Of course tangible controllers for an iPad aren’t actually a new thing. In fact, two years ago Tuna DJ brought out their control knobs (you can see them here in this post). Enough of those for the moment.
When Reactable brought out their first mobile app it was a very different beast to the other modular apps around at the time. When they recently followed up with their new ROTOR app it was another big step, but not just a software step, one that they aimed to provide users with an experience that is somewhere in between using the full hardware version of the reactable and an iPad app.
So the real question is, have they succeeded?

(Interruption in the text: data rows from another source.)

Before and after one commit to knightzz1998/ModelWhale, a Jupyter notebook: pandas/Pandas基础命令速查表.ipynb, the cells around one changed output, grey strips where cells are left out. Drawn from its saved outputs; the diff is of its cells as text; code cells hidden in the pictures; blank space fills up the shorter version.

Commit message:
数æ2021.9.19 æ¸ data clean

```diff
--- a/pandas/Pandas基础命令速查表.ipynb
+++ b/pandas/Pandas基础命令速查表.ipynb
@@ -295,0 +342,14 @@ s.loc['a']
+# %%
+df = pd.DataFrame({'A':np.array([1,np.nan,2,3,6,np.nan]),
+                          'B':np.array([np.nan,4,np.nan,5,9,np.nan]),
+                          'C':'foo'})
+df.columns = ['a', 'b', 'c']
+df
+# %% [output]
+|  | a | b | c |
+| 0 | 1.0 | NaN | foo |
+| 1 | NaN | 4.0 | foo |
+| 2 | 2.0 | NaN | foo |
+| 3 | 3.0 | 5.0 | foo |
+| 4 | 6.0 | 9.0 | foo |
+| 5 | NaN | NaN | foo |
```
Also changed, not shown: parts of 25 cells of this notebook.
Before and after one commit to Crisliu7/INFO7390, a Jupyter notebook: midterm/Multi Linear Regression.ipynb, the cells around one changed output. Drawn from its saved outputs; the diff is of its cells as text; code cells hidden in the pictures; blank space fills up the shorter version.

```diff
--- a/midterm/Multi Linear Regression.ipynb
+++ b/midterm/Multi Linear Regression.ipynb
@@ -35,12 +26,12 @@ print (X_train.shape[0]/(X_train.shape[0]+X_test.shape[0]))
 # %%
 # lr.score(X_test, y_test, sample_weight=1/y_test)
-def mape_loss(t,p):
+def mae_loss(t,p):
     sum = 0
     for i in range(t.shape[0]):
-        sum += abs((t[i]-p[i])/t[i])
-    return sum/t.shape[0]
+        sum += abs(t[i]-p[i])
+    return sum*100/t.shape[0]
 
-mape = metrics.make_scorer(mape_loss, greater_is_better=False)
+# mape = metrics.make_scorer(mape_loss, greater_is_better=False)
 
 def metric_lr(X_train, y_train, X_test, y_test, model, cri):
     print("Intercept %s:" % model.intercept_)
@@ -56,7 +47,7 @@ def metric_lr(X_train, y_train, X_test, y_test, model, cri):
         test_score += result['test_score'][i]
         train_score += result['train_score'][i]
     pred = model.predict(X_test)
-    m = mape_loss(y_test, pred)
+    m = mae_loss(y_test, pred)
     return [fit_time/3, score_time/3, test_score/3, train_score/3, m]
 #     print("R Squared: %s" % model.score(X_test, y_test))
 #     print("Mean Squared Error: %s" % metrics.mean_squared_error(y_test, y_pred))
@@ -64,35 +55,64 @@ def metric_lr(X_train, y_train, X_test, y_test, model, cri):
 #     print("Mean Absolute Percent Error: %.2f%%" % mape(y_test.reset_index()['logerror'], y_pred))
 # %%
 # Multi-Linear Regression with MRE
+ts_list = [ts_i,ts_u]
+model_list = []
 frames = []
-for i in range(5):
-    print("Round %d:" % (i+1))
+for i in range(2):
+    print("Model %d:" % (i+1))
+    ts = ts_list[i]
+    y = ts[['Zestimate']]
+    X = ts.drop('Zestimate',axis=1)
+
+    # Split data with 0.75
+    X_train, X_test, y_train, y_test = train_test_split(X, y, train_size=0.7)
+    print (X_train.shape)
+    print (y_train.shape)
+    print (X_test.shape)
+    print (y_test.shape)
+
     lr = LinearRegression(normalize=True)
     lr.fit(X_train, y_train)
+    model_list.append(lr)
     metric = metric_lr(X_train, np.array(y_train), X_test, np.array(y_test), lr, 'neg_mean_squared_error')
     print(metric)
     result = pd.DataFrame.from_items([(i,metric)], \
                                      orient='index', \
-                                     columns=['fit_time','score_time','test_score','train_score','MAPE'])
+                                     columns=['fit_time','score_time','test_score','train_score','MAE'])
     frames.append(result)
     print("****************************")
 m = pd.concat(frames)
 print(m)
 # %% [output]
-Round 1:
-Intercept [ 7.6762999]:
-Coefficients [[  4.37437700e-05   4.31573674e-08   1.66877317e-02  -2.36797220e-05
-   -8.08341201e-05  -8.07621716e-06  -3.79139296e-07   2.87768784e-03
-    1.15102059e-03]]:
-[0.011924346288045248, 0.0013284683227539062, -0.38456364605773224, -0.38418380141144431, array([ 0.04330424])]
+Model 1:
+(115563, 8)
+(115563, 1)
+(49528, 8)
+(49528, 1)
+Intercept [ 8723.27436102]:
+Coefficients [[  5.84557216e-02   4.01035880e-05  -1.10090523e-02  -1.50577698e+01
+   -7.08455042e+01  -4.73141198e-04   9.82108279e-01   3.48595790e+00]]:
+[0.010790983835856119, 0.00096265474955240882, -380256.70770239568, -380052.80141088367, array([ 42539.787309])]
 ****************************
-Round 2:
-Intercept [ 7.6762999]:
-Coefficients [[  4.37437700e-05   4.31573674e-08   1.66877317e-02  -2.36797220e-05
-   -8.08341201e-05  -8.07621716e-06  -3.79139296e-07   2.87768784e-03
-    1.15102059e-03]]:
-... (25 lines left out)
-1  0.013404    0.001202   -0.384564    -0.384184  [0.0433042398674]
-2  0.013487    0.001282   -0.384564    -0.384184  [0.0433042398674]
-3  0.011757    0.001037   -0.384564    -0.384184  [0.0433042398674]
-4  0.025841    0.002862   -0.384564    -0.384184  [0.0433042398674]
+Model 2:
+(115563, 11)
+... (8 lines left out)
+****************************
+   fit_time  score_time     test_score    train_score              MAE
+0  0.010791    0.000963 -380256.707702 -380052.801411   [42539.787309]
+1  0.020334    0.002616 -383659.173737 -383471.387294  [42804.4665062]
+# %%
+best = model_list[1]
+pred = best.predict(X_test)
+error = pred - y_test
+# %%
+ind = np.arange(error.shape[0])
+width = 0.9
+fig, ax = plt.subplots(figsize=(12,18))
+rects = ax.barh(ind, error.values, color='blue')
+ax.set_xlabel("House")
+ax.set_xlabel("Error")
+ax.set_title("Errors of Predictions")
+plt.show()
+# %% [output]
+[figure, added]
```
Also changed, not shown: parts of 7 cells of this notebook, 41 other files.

I’d say yes. In many ways. However, I’d also say that this is not a perfect solution, and if that’s what you’re seeking then you’re almost certainly looking in the wrong place. Before deciding whether the ROTOR tangible controllers are for you or not it’s worth understanding what to compare them against. A brand new Reactable will currently cost you 5900€ (that’s with an 800€ discount). A set of ROTOR controllers will set you back 39.90€, which is about 0.7% of the cost of a full Reactable. In my mind that’s a pretty good deal.

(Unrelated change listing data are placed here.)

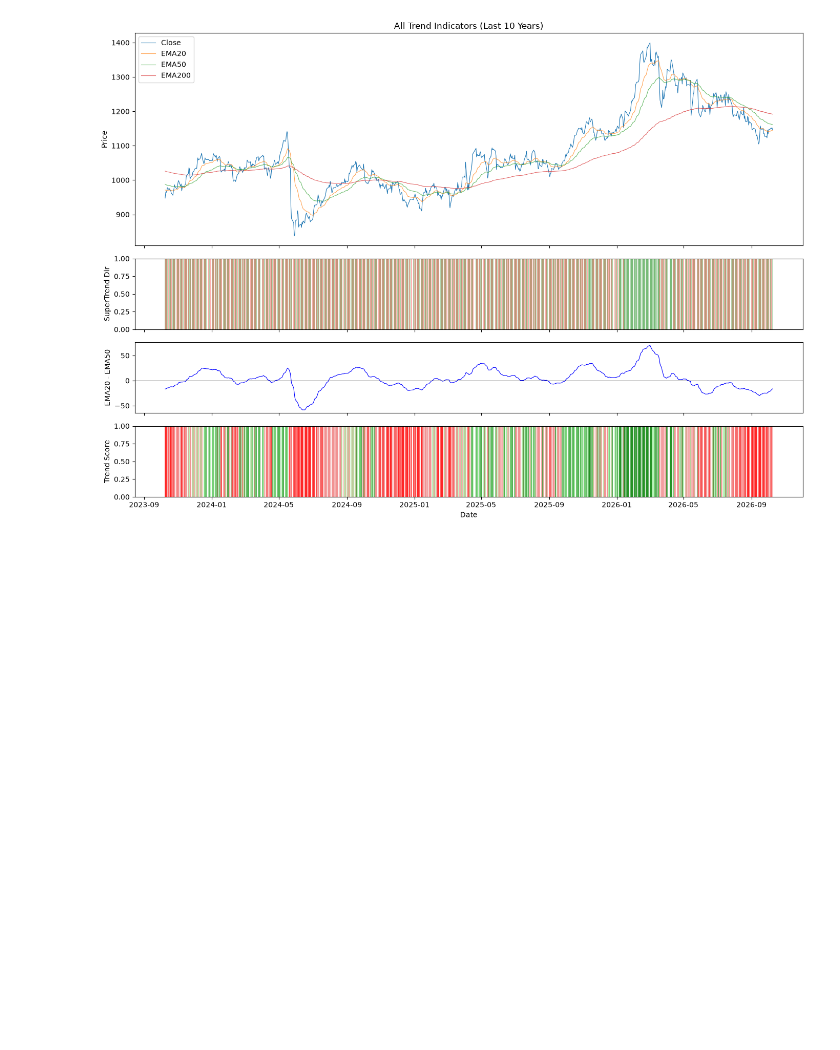
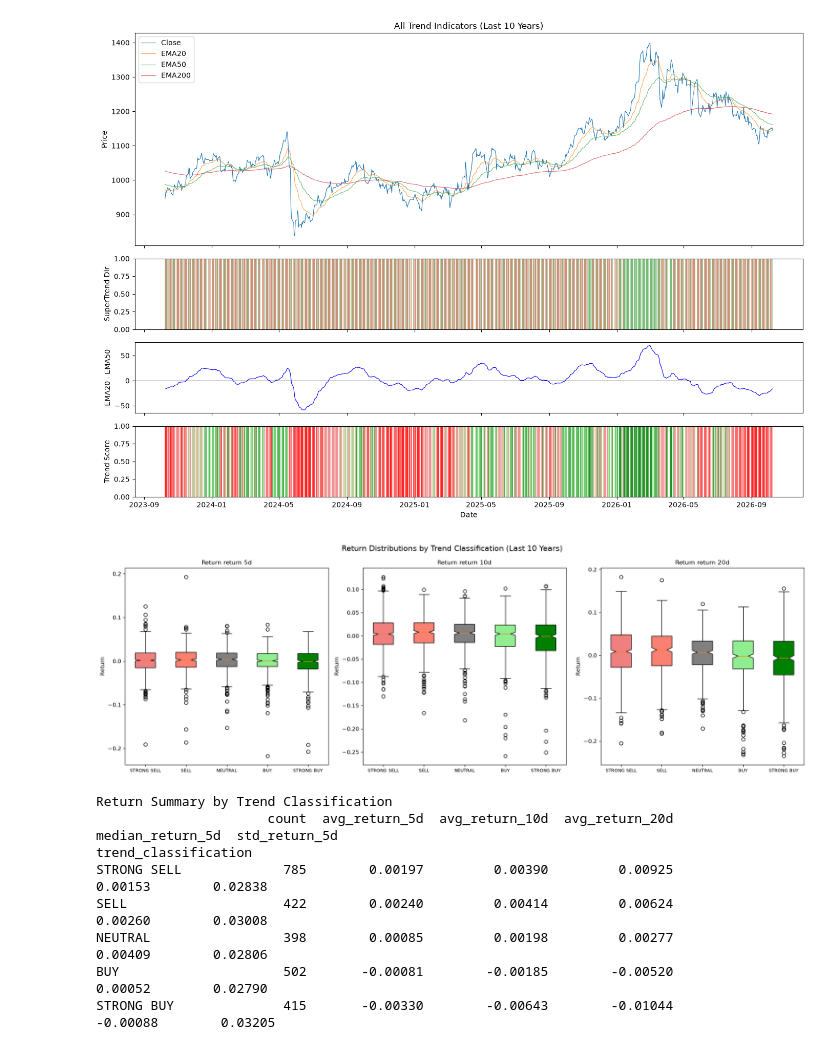
Before and after one commit to gavinklfong/stock-market-ta-local, a Jupyter notebook: notebook/trend_analysis.ipynb, the cells around one changed output. Drawn from its saved outputs; the diff is of its cells as text; code cells hidden in the pictures; blank space fills up the shorter version.

```diff
--- a/notebook/trend_analysis.ipynb
+++ b/notebook/trend_analysis.ipynb
@@ -124,18 +124,23 @@ Bear period: 49.0%
 [figure]
 # %%
 # === 5. Golden Cross & Death Cross ===
-# --- FILTER TO LAST 10 YEARS ---
+# --- COMPUTE ON FULL DF SO LATER SECTIONS CAN REFERENCE ---
+close_all = df["Close"]
+ema50_all = df["ta_ema50"]
+ema200_all = df["ta_ema200"]
+
+df["ema50_above_ema200"] = ema50_all > ema200_all
+df["prev_ema50_above_ema200"] = df["ema50_above_ema200"].shift(1)
+df["golden_cross_strong"] = (df["ema50_above_ema200"] == True) & (df["prev_ema50_above_ema200"] == False)
+df["death_cross_strong"] = (df["ema50_above_ema200"] == False) & (df["prev_ema50_above_ema200"] == True)
+
+# --- FILTER TO LAST 10 YEARS FOR DISPLAY ---
 cutoff = df.index.max() - pd.DateOffset(years=10)
 df_recent = df[df.index >= cutoff]
 
 close = df_recent["Close"]
 ema50 = df_recent["ta_ema50"]
 ema200 = df_recent["ta_ema200"]
-
-df_recent["ema50_above_ema200"] = ema50 > ema200
-df_recent["prev_ema50_above_ema200"] = df_recent["ema50_above_ema200"].shift(1)
-df_recent["golden_cross_strong"] = (df_recent["ema50_above_ema200"] == True) & (df_recent["prev_ema50_above_ema200"] == False)
-df_recent["death_cross_strong"] = (df_recent["ema50_above_ema200"] == False) & (df_recent["prev_ema50_above_ema200"] == True)
 
 print("\n=== Golden Cross / Death Cross (Last 10 Years) ===")
 print(f"Golden Crosses: {df_recent['golden_cross_strong'].sum()}")
@@ -305,3 +310,65 @@ plt.tight_layout()
 plt.show()
 # %% [output]
 [figure]
+# %%
+# === 9. Return Distributions by Trend Classification ===
+cutoff9 = df.index.max() - pd.DateOffset(years=10)
+df9 = df[df.index >= cutoff9].copy()
+
+def classify(score):
+    if score >= 4: return "STRONG BUY"
+    if score >= 2: return "BUY"
+    if score >= 0: return "NEUTRAL"
+    if score >= -2: return "SELL"
+    return "STRONG SELL"
+
+st_dir9 = df9["ta_supertrend_direction"].fillna(-1)
+df9["score_ema20"] = (df9["Close"] > df9["ta_ema20"]).astype(int) * 2 - 1
+df9["score_ema50"] = (df9["Close"] > df9["ta_ema50"]).astype(int) * 2 - 1
+df9["score_ema200"] = (df9["Close"] > df9["ta_ema200"]).astype(int) * 2 - 1
+df9["score_cross"] = (df9["ta_ema50"] > df9["ta_ema200"]).astype(int) * 2 - 1
+df9["score_st"] = st_dir9
+df9["trend_score"] = df9["score_ema20"] + df9["score_ema50"] + df9["score_ema200"] + df9["score_cross"] + df9["score_st"]
+df9["trend_classification"] = df9["trend_score"].apply(classify)
+
+order = ["STRONG SELL", "SELL", "NEUTRAL", "BUY", "STRONG BUY"]
+colors_map = {"STRONG SELL": "lightcoral", "SELL": "salmon", "NEUTRAL": "gray", "BUY": "lightgreen", "BUY": "lightgreen", "STRONG BUY": "green"}
+
+fig, axes = plt.subplots(1, 3, figsize=(18, 6))
+for ax, ret_col in zip(axes, ["ta_return_5d", "ta_return_10d", "ta_return_20d"]):
+    plot_data = []
+    for cat in order:
+        vals = df9.loc[df9["trend_classification"] == cat, ret_col].dropna().values
+        plot_data.append(vals)
+    bp = ax.boxplot(plot_data, notch=True, patch_artist=True)
+    ax.set_xticklabels(order, fontsize=8)
+    for patch, cat in zip(bp["boxes"], order):
+        patch.set_facecolor(colors_map[cat])
+    ax.set_title(ret_col.replace("ta_", "Return ").replace("_", " "), fontsize=11)
+    ax.set_ylabel("Return")
+plt.suptitle("Return Distributions by Trend Classification (Last 10 Years)", fontsize=14)
+plt.tight_layout()
+plt.show()
+
+summary = df9.groupby("trend_classification").agg(
+    count=("ta_return_5d", "count"),
+    avg_return_5d=("ta_return_5d", "mean"),
+    avg_return_10d=("ta_return_10d", "mean"),
+    avg_return_20d=("ta_return_20d", "mean"),
+    median_return_5d=("ta_return_5d", "median"),
+    std_return_5d=("ta_return_5d", "std"),
+).round(5)
+# Reorder rows
+summary = summary.reindex(order)
+print("Return Summary by Trend Classification")
+print(summary.to_string())
+# %% [output]
+[figure, added]
+Return Summary by Trend Classification
+                      count  avg_return_5d  avg_return_10d  avg_return_20d  median_return_5d  std_return_5d
+trend_classification
+STRONG SELL             785        0.00197         0.00390         0.00925           0.00153        0.02838
+SELL                    422        0.00240         0.00414         0.00624           0.00260        0.03008
+NEUTRAL                 398        0.00085         0.00198         0.00277           0.00409        0.02806
+BUY                     502       -0.00081        -0.00185        -0.00520           0.00052        0.02790
+STRONG BUY              415       -0.00330        -0.00643        -0.01044          -0.00088        0.03205
```
Also changed, not shown: parts of 9 cells of this notebook.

Personally, whilst I’d love to spend some time playing with a full Reactable, I’m more than satisfied with the new ROTOR controllers. I think that they represent excellent value for money.
Let’s move on to how they work and what you can do with them
I’ll start by saying that I think that the presentation of these is lovely. They come in a nice little round tin and are cushioned in foam. In my view presentation is important, and even though you’ve only paid less than 1% of the cost of a Reactable I still think that the whole experience is important.
When you get the controllers out they’re simple things, which initially made me wonder if they’d work at all. However, placing them on the ROTOR app, they work immediately. They will control any on screen ROTOR object.
One thing that quickly became apparent was that to use these controllers you absolutely need a flat surface to work from. Whilst I’ve not tried using these in a mobile environment (and by that I mean on a bus or a train), I’m fairly sure that they’re not going to perform at their best. Having said that, for indoor, flat surface use, they work better than you might expect.
But they are not perfect. And I think that it would be wrong to think that these little devices could be. They will slip and can change from controlling an object on screen to moving it around. In my view I think that with practice I could limit a lot of that slippage on the screen and end up being quite deft with these, but that would take a little time, and would be time well spent.
A quick try with the old Tuna DJ knobs
As I had mentioned them earlier I thought I’d give these older knobs a try out on the ROTOR app. Sadly they didn’t work at all which reminded me that I’d had trouble getting them to work originally. I can’t remember how much they cost so I can’t compare them to the ROTOR controllers.
My verdict …
If you’re looking for an inexpensive way to get an experience a little more like the full scale Reactable then the ROTOR controllers are worth it in my view as they cost less than 1% of the full device, and with a little time and practice I think they’ll be really useful.
If you think you’re going to get that full experience for 39€ then that’s a bit unrealistic and you probably shouldn’t bother.